In one very instructive incident during Obama’s second term in early 2014, a Senate with a secure Democratic majority blocked the administration’s nomination of an NAACP official to fill a DOJ position. The sole reason for his rejection: he had committed the offense of serving as appeal counsel for Mumia. The clear message of this event was twofold. First, the most important characteristic for a liberal lawyer’s career advancement in our time is cowardice. Second, Black political prisoners are so far removed from the acceptable political world that simply working for their constitutional rights will disqualify someone from holding public office.

In the decades since the conclusion of the mass movements of the 60s and 70s, former political prisoners have filled parliamentary and executive seats in governments throughout the world. Aside from the often-cited case of Nelson Mandela, one encounters opposition parliamentarians in Ireland and Basque Country; a recent series of once imprisoned ex-guerrillas at the summit of their respective states in Bolivia, Uruguay, and Brazil; etc.

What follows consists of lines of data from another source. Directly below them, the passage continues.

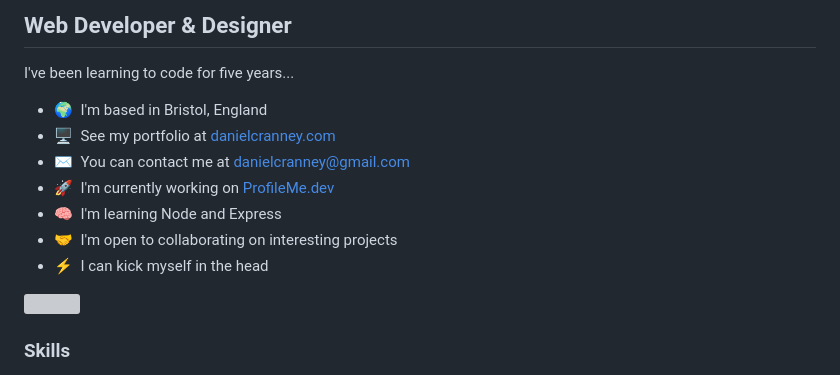
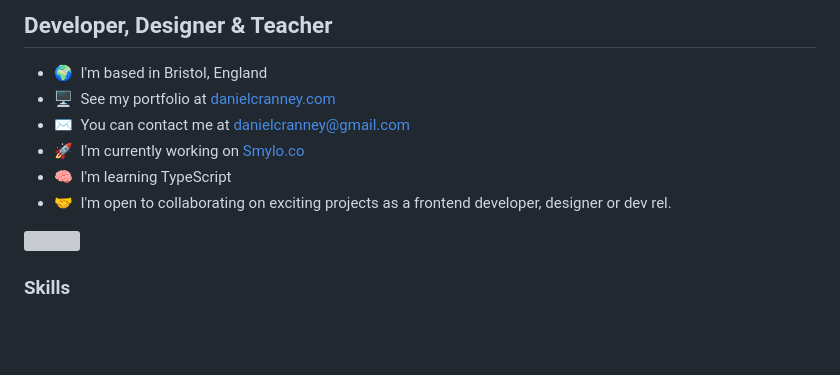
Before and after one commit to danielcranney/danielcranney, a Markdown page: README.md, the part around one of its changes. GitHub-like rendering; blank space fills up the shorter version; grey boxes are pictures that could not be loaded.

Commit message:
Update README.md
Update ReadMe

```diff
--- a/README.md
+++ b/README.md
@@ -3,16 +3,13 @@ Hi ![](https://user-images.githubusercontent.com/18350557/176309783-0785949b-912
 
-Web Developer & Designer
-------------------------
-
-I've been learning to code for five years...
+Developer, Designer & Teacher
+-----------------------------
 
 * 🌍  I'm based in Bristol, England
 * 🖥️  See my portfolio at [danielcranney.com](http://danielcranney.com)
 * ✉️  You can contact me at [danielcranney@gmail.com](mailto:danielcranney@gmail.com)
-* 🚀  I'm currently working on [ProfileMe.dev](http://profileme.dev)
-* 🧠  I'm learning Node and Express
-* 🤝  I'm open to collaborating on interesting projects
-* ⚡  I can kick myself in the head
+* 🚀  I'm currently working on [Smylo.co](http://smylo.co)
+* 🧠  I'm learning TypeScript
+* 🤝  I'm open to collaborating on exciting projects as a frontend developer, designer or dev rel.
 
 <a href="https://www.github.com/danielcranney" target="_blank" rel="noreferrer"><img
 src="https://img.shields.io/github/followers/danielcranney?logo=github&style=for-the-badge&color=0891b2&labelColor=1c1917" /></a>
```
Also changed, not shown: other parts of README.md (+20 -14 lines).
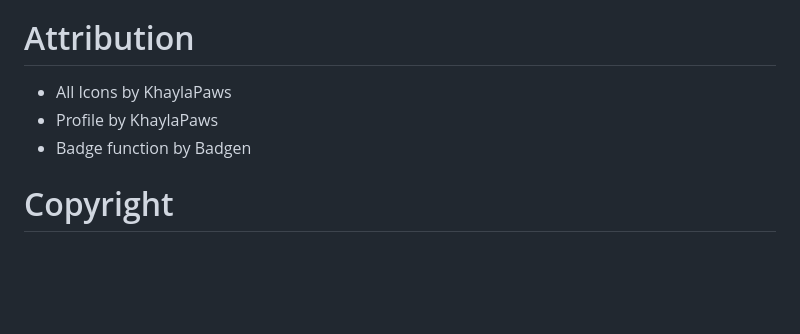
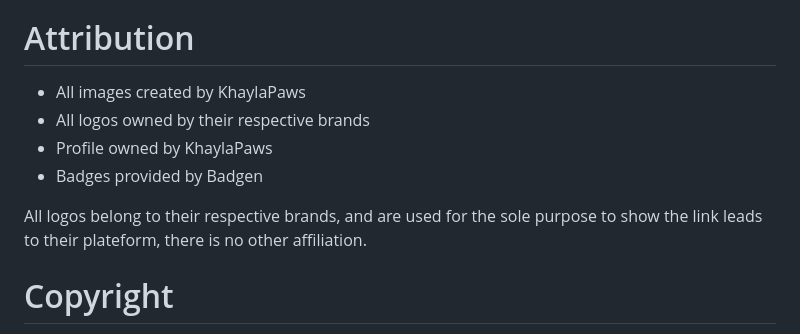
Before and after one commit to KhaylaPaws/KhaylaPaws, a Markdown page: INFORMATION.md, the part around the change. Drawn GitHub-style; blank space fills up the shorter version.

Commit message:
icon testing

```diff
--- a/INFORMATION.md
+++ b/INFORMATION.md
@@ -6,9 +6,12 @@ This repository is a special one, it displays on my github profile. It has no ot
 Uses Badgen to display custom badges around my profile. its documentation is here: [https://badgen.net](https://badgen.net)
 
 # Attribution
-- All Icons by KhaylaPaws
-- Profile by KhaylaPaws
-- Badge function by Badgen
+- All images created by KhaylaPaws
+- All logos owned by their respective brands
+- Profile owned by KhaylaPaws
+- Badges provided by Badgen
+
+All logos belong to their respective brands, and are used for the sole purpose to show the link leads to their plateform, there is no other affiliation.
 
 # Copyright
 Copyright © KhaylaPaws 2025. All rights reserved.
```
Also changed, not shown: README.md (+8 -2 lines), assets/8test.jpeg (deleted), assets/9test.jpeg (added).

On the one hand, this teaches us a lesson on the flexibility of the party systems of capitalist democracy: their capacity to renew themselves while keeping basic economic relations in place. On the other hand, it exposes just how restricted and hypocritical are the limits of the world’s “model” democracy here in the US. Here, the Democratic Party as a whole in 2021 approaches the question of Black political prisoners in the same way Margaret Thatcher in 1981 approached the election of Irish political prisoner Bobby Sands to the British Parliament: “Crime is crime is crime. It is not political. It is crime. There can be no question of granting political status.” Thus, we have the travesty of elders cruelly mistreated – essentially sentenced to death by medical neglect – and a society fixed in its dense refusal to consider the context and nature of their convictions.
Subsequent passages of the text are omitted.